Koa – Total Wood Species Guide

PROS: If you want a piece of the Hawaiian Islands here it is. It’s close to walnut in appearance, and once finished it has some interesting figuring due to silicone impregnation. It has the similar weight of walnut. It is known as the Hawaiian mahogany. In other words, it is a highly regarded wood. It has beautiful brown to black streaking on a lighter brown background. Sometimes this wood can be an orangy-brown with black streaking. The streaks can sometimes be very thin or very bold. It is a unique and unusual wood floor. Once this floor is finished, it has some very striking figuring. It resists cupping and warping more than many other finished woods.

CONS: Outside the Islands it will be difficult and very expensive to obtain. It’s a bit softer than oak or walnut so treat it with care. Like other exotic woods, koa is photosensitive meaning that it will darken overtime when it is exposed to light.

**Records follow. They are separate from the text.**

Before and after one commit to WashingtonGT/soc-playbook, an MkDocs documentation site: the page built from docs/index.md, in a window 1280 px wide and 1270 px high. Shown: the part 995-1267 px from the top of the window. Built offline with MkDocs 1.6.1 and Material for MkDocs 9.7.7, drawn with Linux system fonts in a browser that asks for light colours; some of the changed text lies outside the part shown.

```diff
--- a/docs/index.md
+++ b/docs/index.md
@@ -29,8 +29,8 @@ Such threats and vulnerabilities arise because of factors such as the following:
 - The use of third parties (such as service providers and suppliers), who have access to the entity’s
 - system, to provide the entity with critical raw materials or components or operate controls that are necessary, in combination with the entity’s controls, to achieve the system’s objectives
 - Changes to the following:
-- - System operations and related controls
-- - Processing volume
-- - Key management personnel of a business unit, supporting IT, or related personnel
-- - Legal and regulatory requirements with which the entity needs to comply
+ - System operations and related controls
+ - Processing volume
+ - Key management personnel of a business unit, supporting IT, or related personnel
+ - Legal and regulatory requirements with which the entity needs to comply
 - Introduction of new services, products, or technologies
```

TREE FACTS: Koa is a flowering tree in the pea family. It is the second most common tree species in the Hawaiian Islands and one of the region’s tallest. It only grows in Hawaii. You can’t find this tree anywhere else on Earth! The diameter of a koa can reach over 10 feet and they are salt water resistant. These characteristics make these terrific for canoe building and surfboards, two common products that Hawaiians make out of it. Because the koa tree is highly prized in Hawaii, it is actually illegal to harvest any wood from a live koa tree. Only dead trees are permitted to be taken for woodwork. The koa tree is protected and this makes it hard to obtain.